Hamby Explains Pokémon Go

July 12, 2016

As I write this I am currently watching San Diegan "SeriousGaming" live stream on his Twitch channel of him walking around parts of San Diego catching Pokémon in Pokémon Go.  He's in Mission Beach in fact.  Did you see him walking around the beach at 12:05 pm on Tuesday July 12?  And there are 3,000 people watching online.


Pokémon Go is now more popular than Twitter they say.  It's being used longer per user than WhatsApp.  Pokémon Go is officially a cultural phenomenon in just 7 days.  Bryce and spent a good portion of last Friday's Capes on Capes podcast discussing our experience with Pokémon Go and how cool it is, and that was before the weekend (http://www.fm949sd.com/blogs/hamby/capes-capes).  The weekend was a game changer.  Over the weekend we learned how to play the game better and it made all the difference.  


Let's backtrack a second.  What IS Pokémon Go and why is everyone obsessed? Should I even care?  Pokémon Go is a FREE app in the Android or Apple store.  Warning for parents, there are in game purchases of coins to be redeemed for in game items.  So be aware.  From there the  game allows you to create an avatar, catch your first Pokémon, and then drops you right into the real world to go explore.  That's right you play in the real world.  The game drops your Avatar into a map that looks like a cartoon version of Google Maps, and that's because it is Google Maps.  Nearby landmarks are called PokéStops, and in the distance you might see a

PokéGym.  More on those later, you can't access them until Level 5.  

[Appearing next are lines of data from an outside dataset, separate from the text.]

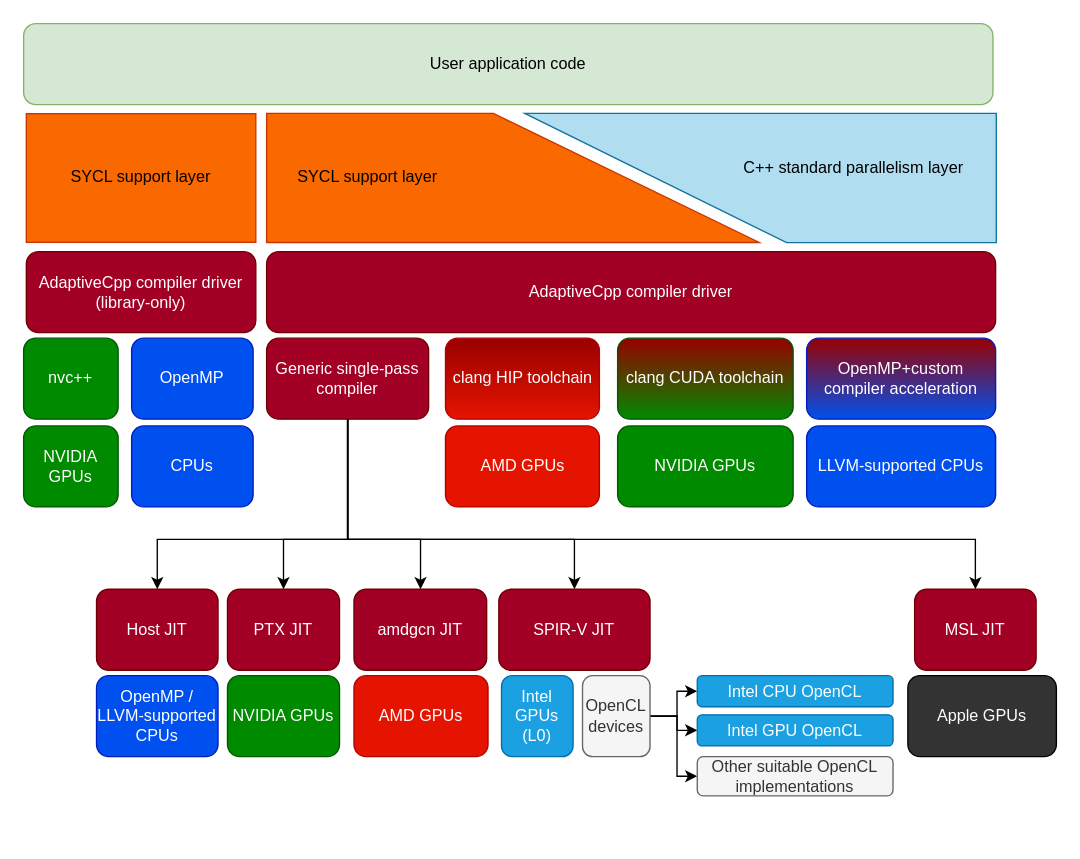
Above: doc/img/stack.drawio in AdaptiveCpp/AdaptiveCpp (draw.io), before the change. Source tidied: cells renumbered, new cells numbered last; positions are measured from the earlier drawing's top-left corner, leaving out a move shared by most shapes. Both pictures are drawn from the tidied source at 135%, with x=0, y=0 at pixel (23, -69).
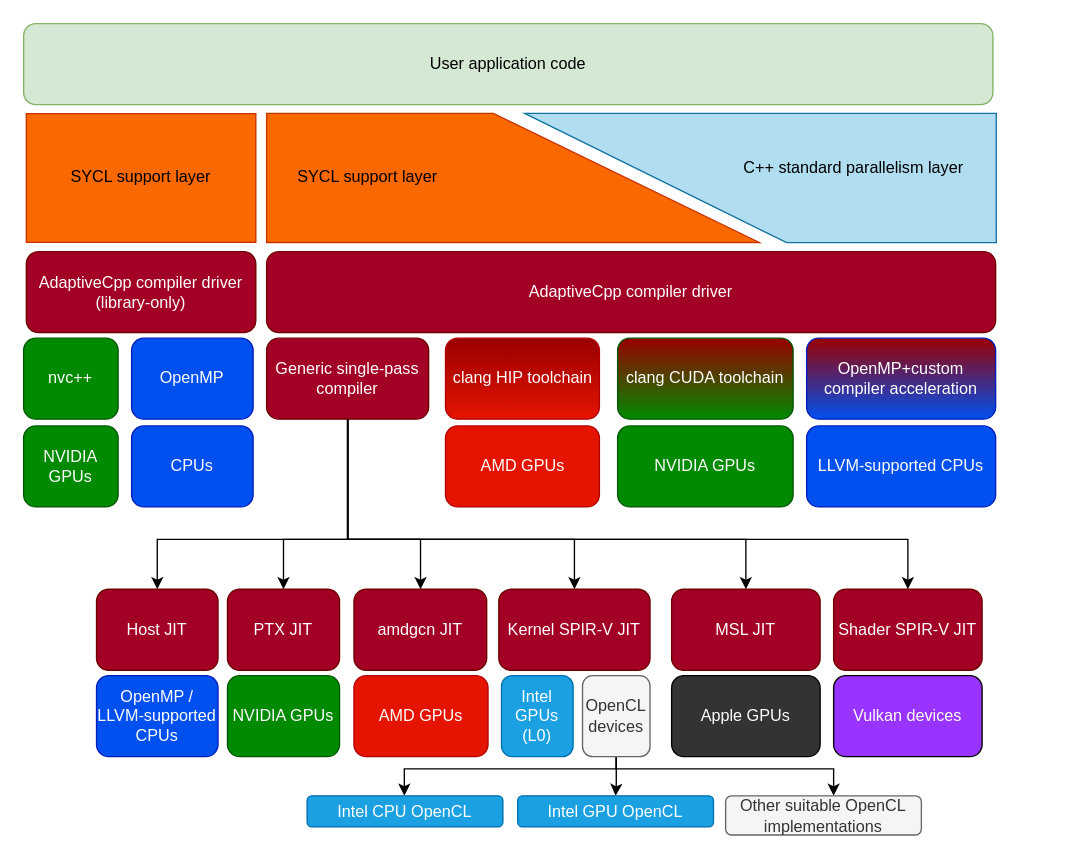
The same page after the edit.

Commit message (it also covers changes not shown here):
[NFC][doc] Update compilation diagram to show VK backend

The change refers to these unchanged cells:
```xml
<mxCell id="15" value="Generic single-pass compiler" style="rounded=1;whiteSpace=wrap;html=1;fillColor=#a20025;fontColor=#ffffff;strokeColor=#6F0000;" parent="1" vertex="1">
  <mxGeometry x="180" y="301" width="120" height="60" as="geometry" />
</mxCell>
<mxCell id="34" value="OpenCL devices" style="rounded=1;whiteSpace=wrap;html=1;fillColor=#f5f5f5;strokeColor=#666666;fontColor=#333333;" parent="1" vertex="1">
  <mxGeometry x="414" y="551" width="50" height="60" as="geometry" />
</mxCell>
```

Diff of the diagram source:
```diff
@@
-    <mxCell id="27" value="SPIR-V JIT" style="rounded=1;whiteSpace=wrap;html=1;fillColor=#a20025;fontColor=#ffffff;strokeColor=#6F0000;" parent="1" vertex="1">
+    <mxCell id="27" value="Kernel SPIR-V JIT" style="rounded=1;whiteSpace=wrap;html=1;fillColor=#a20025;fontColor=#ffffff;strokeColor=#6F0000;" parent="1" vertex="1">
       <mxGeometry x="352" y="487" width="112" height="60" as="geometry" />
     </mxCell>
@@
     <mxCell id="31" style="edgeStyle=orthogonalEdgeStyle;rounded=0;jettySize=auto;html=1;" parent="1" edge="1" source="34" target="35">
-      <mxGeometry relative="1" as="geometry" />
+      <mxGeometry relative="1" as="geometry">
+        <Array as="points">
+          <mxPoint x="439" y="620" />
+          <mxPoint x="282" y="620" />
+        </Array>
+      </mxGeometry>
     </mxCell>
@@
-    <mxCell id="33" style="edgeStyle=orthogonalEdgeStyle;rounded=0;jettySize=auto;html=1;entryX=0;entryY=0.5;entryDx=0;entryDy=0;" parent="1" edge="1" source="34" target="37">
-      <mxGeometry relative="1" as="geometry" />
+    <mxCell id="33" style="edgeStyle=orthogonalEdgeStyle;rounded=0;jettySize=auto;html=1;" parent="1" edge="1" source="34" target="37">
+      <mxGeometry relative="1" as="geometry">
+        <Array as="points">
+          <mxPoint x="439" y="620" />
+          <mxPoint x="600" y="620" />
+        </Array>
+      </mxGeometry>
     </mxCell>
@@
     <mxCell id="35" value="Intel CPU OpenCL" style="rounded=1;whiteSpace=wrap;html=1;fillColor=#1ba1e2;fontColor=#ffffff;strokeColor=#006EAF;" parent="1" vertex="1">
-      <mxGeometry x="499" y="551" width="145" height="23" as="geometry" />
+      <mxGeometry x="210" y="640" width="145" height="23" as="geometry" />
     </mxCell>
     <mxCell id="36" value="Intel GPU OpenCL" style="rounded=1;whiteSpace=wrap;html=1;fillColor=#1ba1e2;fontColor=#ffffff;strokeColor=#006EAF;" parent="1" vertex="1">
-      <mxGeometry x="499" y="580" width="145" height="23" as="geometry" />
+      <mxGeometry x="366" y="640" width="145" height="23" as="geometry" />
     </mxCell>
     <mxCell id="37" value="Other suitable OpenCL implementations" style="rounded=1;whiteSpace=wrap;html=1;fillColor=#f5f5f5;fontColor=#333333;strokeColor=#666666;" parent="1" vertex="1">
-      <mxGeometry x="499" y="611" width="145" height="29" as="geometry" />
+      <mxGeometry x="520" y="640" width="145" height="29" as="geometry" />
     </mxCell>
@@
     <mxCell id="40" value="MSL JIT" style="rounded=1;whiteSpace=wrap;html=1;fillColor=#a20025;fontColor=#ffffff;strokeColor=#6F0000;" parent="1" vertex="1">
-      <mxGeometry x="660" y="487" width="90" height="60" as="geometry" />
+      <mxGeometry x="480" y="487" width="110" height="60" as="geometry" />
     </mxCell>
     <mxCell id="41" value="Apple GPUs" style="rounded=1;whiteSpace=wrap;html=1;fillColor=#333333;fontColor=#ffffff;strokeColor=#000000;" parent="1" vertex="1">
-      <mxGeometry x="655" y="551" width="110" height="60" as="geometry" />
+      <mxGeometry x="480" y="551" width="110" height="60" as="geometry" />
     </mxCell>
     <mxCell id="42" style="edgeStyle=orthogonalEdgeStyle;rounded=0;jettySize=auto;html=1;entryX=0.5;entryY=0;entryDx=0;entryDy=0;" parent="1" edge="1" source="15" target="40">
       <mxGeometry relative="1" as="geometry">
         <Array as="points">
           <mxPoint x="240" y="450" />
-          <mxPoint x="705" y="450" />
         </Array>
       </mxGeometry>
     </mxCell>
+    <mxCell id="43" value="Shader SPIR-V JIT" style="rounded=1;whiteSpace=wrap;html=1;fillColor=#a20025;fontColor=#ffffff;strokeColor=#6F0000;" parent="1" vertex="1">
+      <mxGeometry x="600" y="487" width="110" height="60" as="geometry" />
+    </mxCell>
+    <mxCell id="44" value="Vulkan devices" style="rounded=1;whiteSpace=wrap;html=1;fillColor=#9933FF;fontColor=#ffffff;strokeColor=#000000;" parent="1" vertex="1">
+      <mxGeometry x="600" y="551" width="110" height="60" as="geometry" />
+    </mxCell>
+    <mxCell id="45" style="edgeStyle=orthogonalEdgeStyle;rounded=0;jettySize=auto;html=1;entryX=0.5;entryY=0;entryDx=0;entryDy=0;" parent="1" edge="1" source="15" target="43">
+      <mxGeometry relative="1" as="geometry">
+        <Array as="points">
+          <mxPoint x="240" y="450" />
+        </Array>
+      </mxGeometry>
+    </mxCell>
```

From here the game let's you explore your area for nearby Pokemon, that you can see on your "radar".  You can access PokéStops and spin them for PokéBalls and other items.  Look for areas around San Diego like Old Town with historical landmarks, or parks like Morley Field, or theme parks like the San Diego Zoo that are packed with markers for PokéGyms and PokéStops.  Also these areas attract a lot of Pokémon.  The more you play the more you realize that residential areas don't have a lot of Poke activity.  You need to get out and see the town. Literally!  Want to catch water Pokemon?  Need to be near a Lake or body of water or even local neighborhood pools.  The game warns you to look around and be aware of your surroundings and you should!  We ran into 6 other people playing PokemonGo just like us at a PokéStop that had a Lure on it at Morley Field.  We looked around and giggled at the soccer mom, the young couple, the gamer geek, and the retired guy all playing this game.  That's when we noticed bars in North Park had Lures placed on them and just being in the area of 30th and University on Sunday around Noon was like Pokémon Catcher heaven!  It was nuts.


I've never played a Pokémon game, even being an avid video gamer for many years.  It's just never something I played. And now I can't stop.  How many have you caught?  What's been your experience with the game?  Can you suggest parts of San Diego people should check out when playing?